15% off on all hand driven tools for August

15% off on all hand driven tools for August

A power tool is a tool that is actuated by an additional power source and mechanism other than the solely manual labor used with hand tools. The most common types of power tools use electric motors. Internal combustion engines and compressed air are also commonly used. Other power sources include steam engines, direct burning of fuels and propellants, such as in powder-actuated tools, or even natural power sources such as wind or moving water. Tools directly driven by animal power are not generally considered power tools.

Power tools are used in industry, in construction, in the garden, for housework tasks such as cooking, cleaning, and around the house for purposes of driving (fasteners), drilling, cutting, shaping, sanding, grinding, routing, polishing, painting, heating and more.

 Power tools are classified as either stationary or portable, where portable means hand-held. Portable power tools have obvious advantages in mobility. Stationary power tools, however, often have advantages in speed and precision. A typical table saw, for instance, not only cuts faster than a regular hand saw, but the cuts are smoother, straighter, and more square than what is normally achievable with a hand-held power saw.

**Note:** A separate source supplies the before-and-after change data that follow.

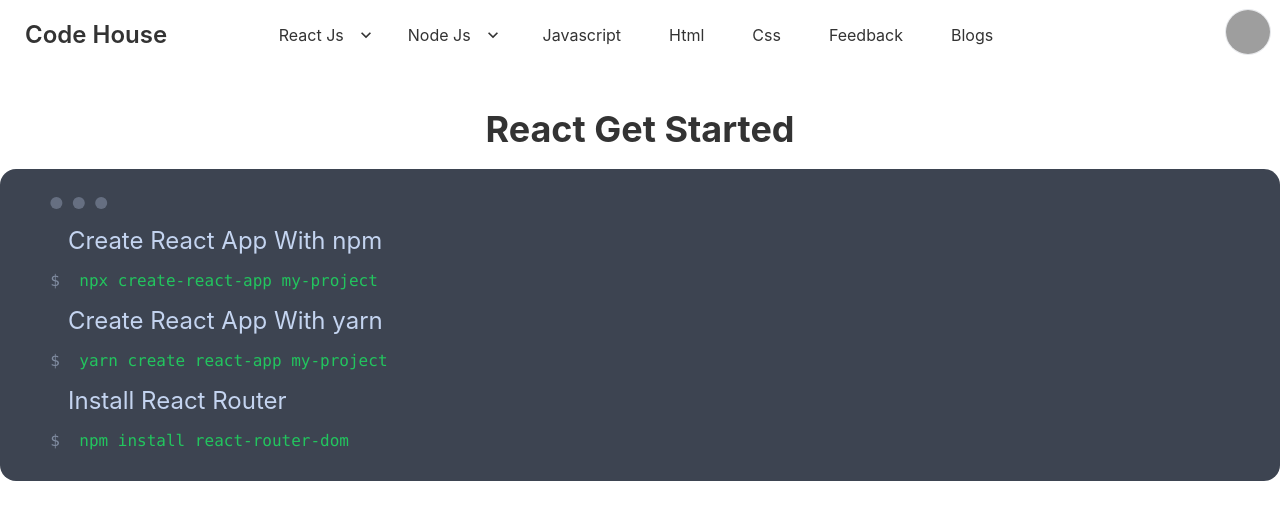
Repository: mdtamizuddin/code-house-client
Page: /react
These files come from the project's save history. The page is drawn as it stood at one moment and after the next save; the edit follows.
The browser window is 1280 px wide. The pictures show the whole page.
Pictures or frames that could not be fetched are drawn as grey boxes. The page's requests for data from a server got no answer. The project was rebuilt for these pictures with package versions that can differ from the ones it lists, and the page was loaded fresh each time. No one was signed in, and anything a server would have sent is missing. Also part of the build but not shown: src/Hook/useDate.js, src/Components/Home/Home.js, src/Components/Nodejs/Mongodb.js, src/Components/Nodejs/NodeJs.js, src/Components/React/Tailwind/TailwindReact.js, src/Components/Nodejs/Nodemailer.js, src/Components/Login/Social.js, src/Components/Login/Login.js and 8 more.

Above is the page before, as saved 2022-05-28 04:18:04.

### src/Components/Navbar.js
import { signOut } from 'firebase/auth'
import React from 'react'
import { useAuthState } from 'react-firebase-hooks/auth'
import { Link, NavLink } from 'react-router-dom'
import auth from './Firebase/firebase.init'
import Loading from './Loading/Loading'

const Navbar = () => {
    const [user, loading] = useAuthState(auth)

    if (loading) {
        return <Loading />
    }
    return (
        <div className='container mx-auto'>
            <div className="navbar bg-base-100">
                <div className="navbar-start">
                    <div className="dropdown">
                        <label tabIndex={0} className="btn btn-ghost lg:hidden">
                            <svg xmlns="http://www.w3.org/2000/svg" className="h-5 w-5" fill="none" viewBox="0 0 24 24" stroke="currentColor"><path strokeLinecap="round" strokeLinejoin="round" strokeWidth={2} d="M4 6h16M4 12h8m-8 6h16" /></svg>
                        </label>
                        <ul tabIndex={0} className="menu menu-compact dropdown-content mt-3 p-2 shadow bg-base-100 rounded-box w-52">
                            <Navigations />
                        </ul>
                    </div>
                    <Link to='/' className="btn btn-ghost normal-case text-2xl">Code House</Link>
                </div>
                <div className="navbar-center hidden lg:flex">
                    <ul className="menu menu-horizontal p-0">
                        <Navigations />
                    </ul>
                </div>
                <div className="navbar-end">
                    <div className="dropdown dropdown-end">
                        <label tabIndex={0} className="btn btn-ghost btn-circle avatar">
                            <div className="w-24 rounded-full border ">
                                <img className='w-full' src={user ?
                                    user.photoURL
                                    : 'https://www.pngitem.com/pimgs/m/236-2369728_unknown-person-hd-png-download.png'} alt='imageddf' />
                            </div>
                        </label>
                        <ul tabIndex={0} className="menu menu-compact dropdown-content mt-3 p-2 shadow bg-base-100 rounded-box w-52">
                            <li>
                                <button className="justify-between">
                                    Profile
                                    <span className="badge">New</span>
                                </button>
                            </li>
                            <li><button>Settings</button></li>
                            {
                                user ?
                                    <li><button onClick={() => {
                                        signOut(auth)
                                        localStorage.removeItem('accessToken')
                                    }}>Log Out</button></li>
                                    :
                                    <li><Link to='/login'>Login</Link></li>
                            }
                        </ul>
                    </div>
                </div>

            </div>

        </div>
    )
}

export default Navbar

const Navigations = () => {
    const [user, loading] = useAuthState(auth)

    if (loading) {
        return <Loading />
    }
    return (
        <>
            <li tabIndex="1">
                <Link to='/react'>
                    React Js
                    <svg className="fill-current" xmlns="http://www.w3.org/2000/svg" width="20" height="20" viewBox="0 0 24 24"><path d="M7.41,8.58L12,13.17L16.59,8.58L18,10L12,16L6,10L7.41,8.58Z" /></svg>
                </Link>
                <ul className="p-2 bg-base-200 z-20">
                    <li>
                        <Link to='/react'>Get Started With React</Link>
                    </li>
                    <li>
                    <Link to='/react/tailwind'>Tailwind With Daisyui</Link>
                    </li>
                    <li>
                    <Link to='/tailwind/rady-conponent'>Tailwind Rady Component</Link>
                    </li>

                </ul>
            </li>
            <li tabIndex="0">
                <Link to='/node'>
                    Node Js
                    <svg className="fill-current" xmlns="http://www.w3.org/2000/svg" width="20" height="20" viewBox="0 0 24 24"><path d="M7.41,8.58L12,13.17L16.59,8.58L18,10L12,16L6,10L7.41,8.58Z" /></svg>
                </Link>
                <ul className="p-2 bg-base-200 z-20">
                    <li>
                        <Link to='/node'>Express</Link>
                        <Link to='/node/mongodb'>Mongodb</Link>
                        <Link to='/node/mongoose'>Mongoose</Link>
                        <Link to='/node/nodemailer'>Node Mailer</Link>
                    </li>

                </ul>
            </li>
            <li className='mx-2'><NavLink to='/javascript'>Javascript</NavLink></li>
            <li className='mx-2'><NavLink to='/html'>Html</NavLink></li>
            <li className='mx-2'><NavLink to='/css'>Css</NavLink></li>
            <li className='mx-2'><NavLink to='/feedback'>Feedback</NavLink></li>
            {/* <li className='mx-2'><NavLink to='/codemirroe'>Code Mirror</NavLink></li> */}
            {user && <li className='mx-2'><NavLink to='/feedback'>FeedBack</NavLink></li>}
            <li className='mx-2'><NavLink to='/blogs'>Blogs</NavLink></li>
        </>
    )
}

### src/Components/React/ReactJs.js
import React, { useState } from 'react'
import useUser from '../../Hook/useUser'
import { toast } from 'react-toastify'
import CodeMirror from "@uiw/react-codemirror";
import { javascript } from "@codemirror/lang-javascript";
import { oneDark } from "@codemirror/theme-one-dark";
import Loading from '../Loading/Loading';
import { useQuery } from 'react-query';
import { Link } from 'react-router-dom';

const ReactJs = () => {
  return (
    <div>
      <h1 className='text-4xl font-bold text-center mt-10 my-5'>React Get Started</h1>
      <div className="mockup-code p-7">
        <h1 className='text-left my-3 ml-10 text-2xl'>Create React App With npm</h1>
        <pre data-prefix="$"><code className='text-green-500'>npx create-react-app my-project</code></pre>
        <h1 className='text-left my-3 ml-10 text-2xl'>Create React App With yarn</h1>
        <pre data-prefix="$"><code className='text-green-500'>yarn create react-app my-project</code></pre>

        <h1 className='text-left my-3 ml-10 text-2xl'>Install React Router</h1>
        <pre data-prefix="$"><code className='text-green-500'>npm install react-router-dom</code></pre>
      </div>
    </div>
  )
}

export default ReactJs

### src/Components/Firebase/firebase.init.js
import { initializeApp } from "firebase/app";
import { getAuth } from "firebase/auth";

const firebaseConfig = {
  apiKey: "AIzaSyAdDlCSxdz6dpmoeSM11kxxMuI6LuM0Tyc",
  authDomain: "code-house-edbb3.firebaseapp.com",
  projectId: "code-house-edbb3",
  storageBucket: "code-house-edbb3.appspot.com",
  messagingSenderId: "172388795452",
  appId: "1:172388795452:web:4b3dfb936bfb018861af39",
  measurementId: "G-8FPQ22Y60Z"
};

// Initialize Firebase
const app = initializeApp(firebaseConfig);

const auth = getAuth(app)

export default auth

### src/Components/Loading/Loading.js
import React from 'react'
import loader from './loader.gif'
const Loading = () => {
  return (
    <div className='flex justify-center'>
        {
            <img className='w-full max-w-xs' src={loader} alt="" />
        }
    </div>
  )
}

export default Loading

### tailwind.config.js
module.exports = {
  content: ["./src/**/*.{html,js}"],
  daisyui: {
    themes: [
      {
        mytheme: {

          "primary": "#570DF8",

          "secondary": "#0B55E9",

          "accent": "#00FFFF",

          "neutral": "#3D4451",

          "base-100": "#FFFFFF",

          "info": "#3ABFF8",

          "success": "#36D399",

          "warning": "#FBBD23",

          "error": "#F87272",
        },
      },
    ],
  },
  plugins: [require("daisyui")],
}

### src/Hook/useUser.js
import { useState } from 'react';
import { useAuthState } from 'react-firebase-hooks/auth';
import { useQuery } from 'react-query'
import auth from '../Components/Firebase/firebase.init'
import Loading from '../Components/Loading/Loading';
const useUser = () => {
    const [user] = useAuthState(auth);
    const [currentUser, setcurrentUser] = useState({role : "am-public"})
    const { isLoading } = useQuery(['current-user', user], () => {
        if (user) {
            fetch(`https://code-house.vercel.app/users/${user.email}`,{
                method: 'get',
                headers :{
                    auth : localStorage.getItem('accessToken')
                }
            }).then(res => res.json()
            ).then(data => setcurrentUser(data))
        }
    }
    )
    if (isLoading) {
        return <Loading />
    }
    return currentUser
}

export default useUser

Loaded but not shown: public/index.html (common file); src/index.js (common file); src/index.css (common file); src/App.js (common file); src/reportWebVitals.js (common file); src/App.css (common file)

After the next save:
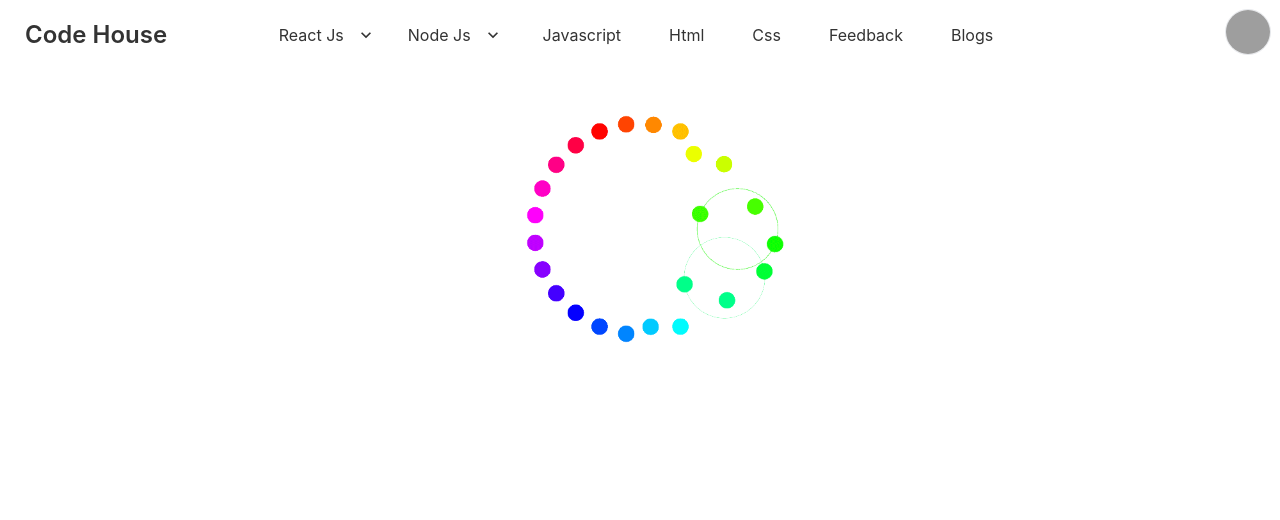
Saved 21 s later.
--- a/src/Components/React/ReactJs.js
+++ b/src/Components/React/ReactJs.js
@@ -9,6 +9,17 @@ import { useQuery } from 'react-query';
 import { Link } from 'react-router-dom';
 
 const ReactJs = () => {
+  const currentUser = useUser()
+  const [searchValue, setValue] = useState('')
+  const { isLoading, data, refetch } = useQuery(['mongodb-codes'], () =>
+    fetch('https://code-house-server.vercel.app/mongodb').then(res =>
+      res.json()
+    )
+  )
+  if (isLoading) {
+    return <Loading />
+  }
+
   return (
     <div>
       <h1 className='text-4xl font-bold text-center mt-10 my-5'>React Get Started</h1>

Some stationary power tools can produce objects that cannot be made in any other way. Lathes, for example, produce truly round objects.

Energy

Currently as of 2021, an electric motor is the most popular choice to power stationary tools, though in the past they were powered by windmills, water wheels, and steam. Some museums and hobbyists still maintain and operate stationary tools powered by these older power sources. Portable electric tools may be either corded or battery-powered. Compressed air is the customary power source for nailers and paint sprayers.

A few tools (called powder-actuated tools) are powered by explosive cartridges. Tools that run on gasoline or gasoline-oil mixes are made for outdoor use; typical examples include most chainsaws and string trimmers. Other tools like blowtorches will burn their fuel externally to generate heat. Compressed air is universally used where there is a possibility of fuel or vapor ignition - such as automotive workshops. Professional level electric tools differ from DIY or 'consumer' tools by being double insulated and not earthed - in fact, they must not be earthed for safety reasons.

Stationary power tools for metalworking are usually called machine tools. The term machine tool is not usually applied to stationary power tools for woodworking, although such usage is occasionally heard, and in some cases, such as drill presses and bench grinders, exactly the same tool is used for both woodworking and metalworking.